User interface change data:
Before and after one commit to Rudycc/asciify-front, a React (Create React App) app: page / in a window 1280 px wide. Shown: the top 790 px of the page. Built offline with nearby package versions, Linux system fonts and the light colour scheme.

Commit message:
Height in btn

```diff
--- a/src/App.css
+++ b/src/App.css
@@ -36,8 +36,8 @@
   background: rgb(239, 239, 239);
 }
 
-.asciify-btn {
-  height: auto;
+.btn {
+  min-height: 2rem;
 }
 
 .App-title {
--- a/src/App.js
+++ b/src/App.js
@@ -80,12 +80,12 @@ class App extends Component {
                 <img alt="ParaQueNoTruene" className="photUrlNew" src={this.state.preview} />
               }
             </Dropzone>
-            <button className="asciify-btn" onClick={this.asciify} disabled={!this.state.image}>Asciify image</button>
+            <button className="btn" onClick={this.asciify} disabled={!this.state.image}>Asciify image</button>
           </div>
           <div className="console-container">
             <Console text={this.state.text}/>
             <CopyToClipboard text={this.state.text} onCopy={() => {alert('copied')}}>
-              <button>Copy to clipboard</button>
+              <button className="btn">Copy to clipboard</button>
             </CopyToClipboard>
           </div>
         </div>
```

...

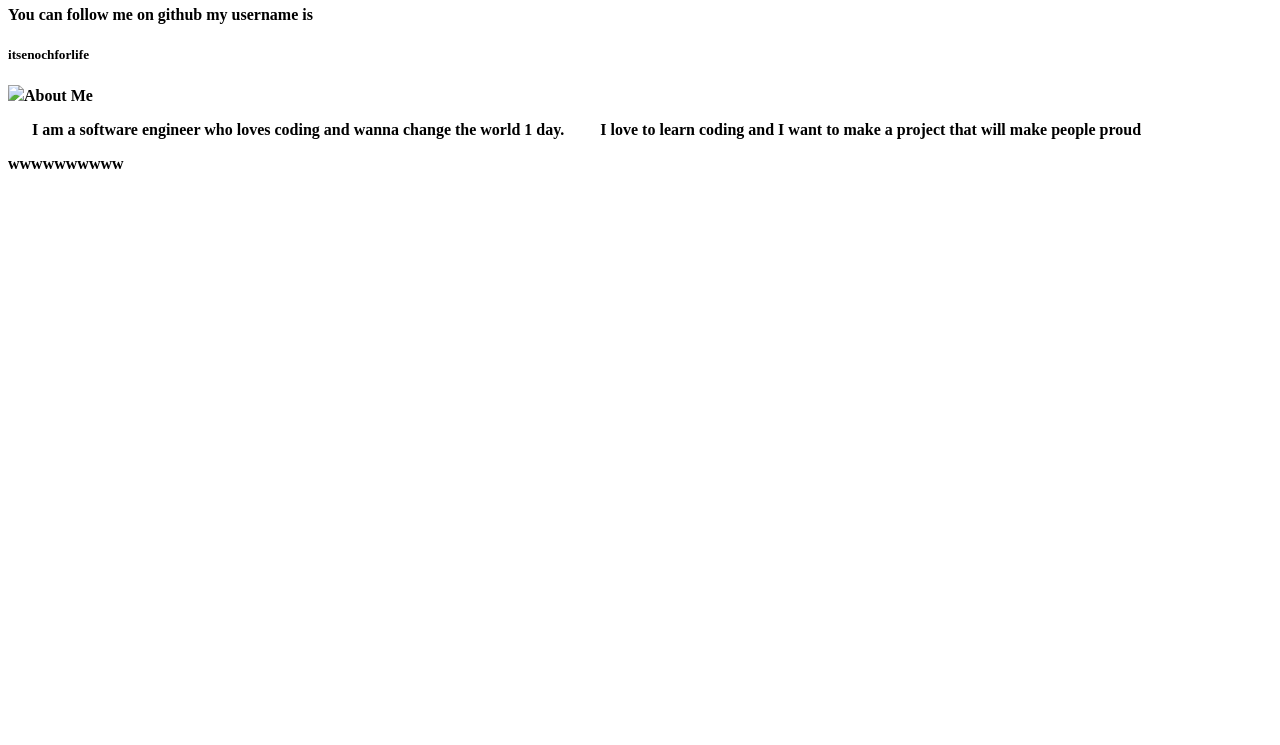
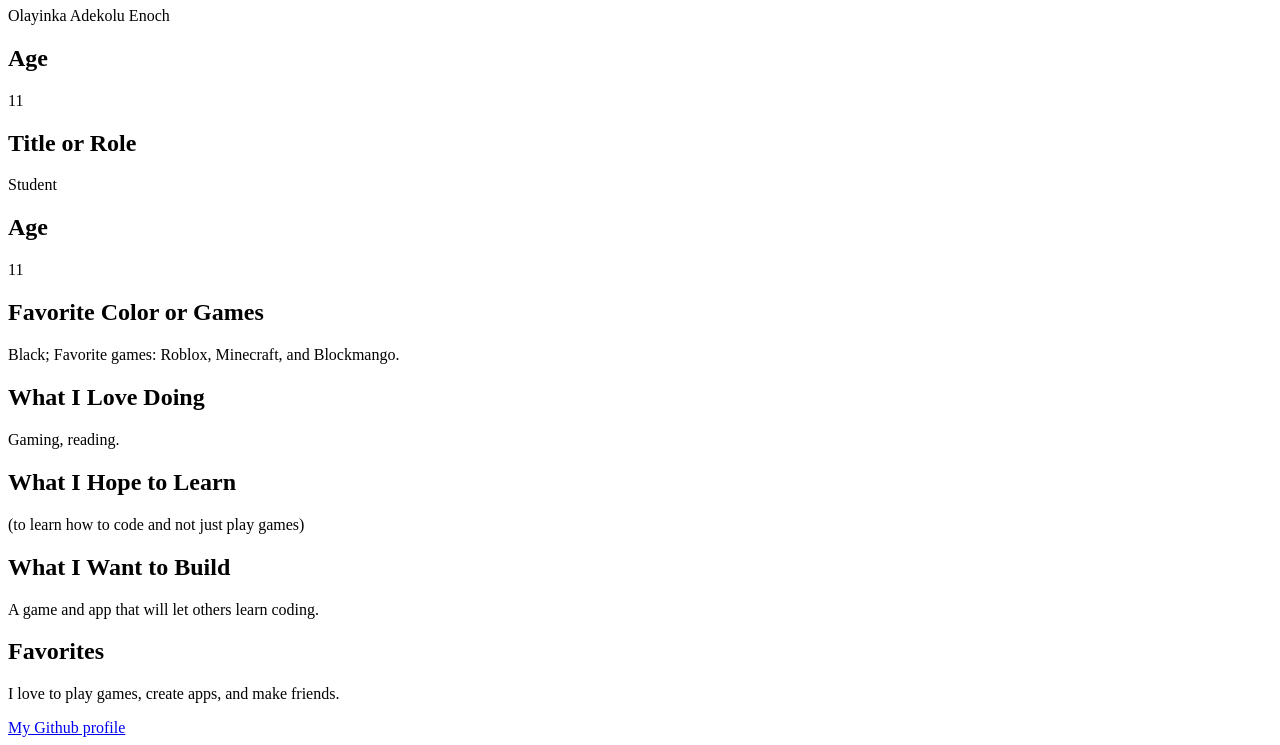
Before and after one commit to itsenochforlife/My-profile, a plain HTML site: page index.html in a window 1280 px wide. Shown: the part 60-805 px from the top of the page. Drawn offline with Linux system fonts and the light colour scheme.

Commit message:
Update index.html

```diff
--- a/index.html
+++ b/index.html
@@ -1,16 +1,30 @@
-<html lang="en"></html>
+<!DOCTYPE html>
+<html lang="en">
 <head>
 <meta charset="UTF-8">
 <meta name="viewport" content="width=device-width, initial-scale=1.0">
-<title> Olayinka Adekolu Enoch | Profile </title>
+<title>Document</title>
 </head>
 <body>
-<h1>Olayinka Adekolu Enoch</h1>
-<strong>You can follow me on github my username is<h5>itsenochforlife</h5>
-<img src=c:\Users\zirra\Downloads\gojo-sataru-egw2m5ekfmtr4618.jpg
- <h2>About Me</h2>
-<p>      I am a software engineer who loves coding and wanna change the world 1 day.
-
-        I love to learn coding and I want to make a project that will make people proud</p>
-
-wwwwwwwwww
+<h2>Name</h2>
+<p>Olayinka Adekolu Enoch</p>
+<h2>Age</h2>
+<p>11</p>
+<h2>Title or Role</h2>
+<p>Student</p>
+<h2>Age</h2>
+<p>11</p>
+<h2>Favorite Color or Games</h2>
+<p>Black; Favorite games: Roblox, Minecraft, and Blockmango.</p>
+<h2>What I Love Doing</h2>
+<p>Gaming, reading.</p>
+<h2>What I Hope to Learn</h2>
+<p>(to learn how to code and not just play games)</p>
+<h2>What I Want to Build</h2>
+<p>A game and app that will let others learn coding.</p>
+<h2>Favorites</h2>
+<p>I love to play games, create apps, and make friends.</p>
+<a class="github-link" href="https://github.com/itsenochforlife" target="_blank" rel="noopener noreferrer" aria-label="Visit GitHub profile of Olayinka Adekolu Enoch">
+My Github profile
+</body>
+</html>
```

--

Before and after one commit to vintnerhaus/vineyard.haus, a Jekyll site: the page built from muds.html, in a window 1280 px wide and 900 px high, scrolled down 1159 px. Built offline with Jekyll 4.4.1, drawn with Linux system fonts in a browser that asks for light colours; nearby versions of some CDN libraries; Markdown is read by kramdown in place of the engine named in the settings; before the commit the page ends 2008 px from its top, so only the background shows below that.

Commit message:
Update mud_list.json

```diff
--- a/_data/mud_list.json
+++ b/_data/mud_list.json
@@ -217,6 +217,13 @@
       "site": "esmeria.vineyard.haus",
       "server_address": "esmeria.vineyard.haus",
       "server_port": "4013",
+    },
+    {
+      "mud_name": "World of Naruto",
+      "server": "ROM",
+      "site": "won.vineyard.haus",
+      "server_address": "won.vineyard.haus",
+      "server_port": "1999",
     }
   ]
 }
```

> _What the exercise asks_
How many lines of these entries hold the string "Adekolu"? Answer with the number alone.

> _Response to the task_
4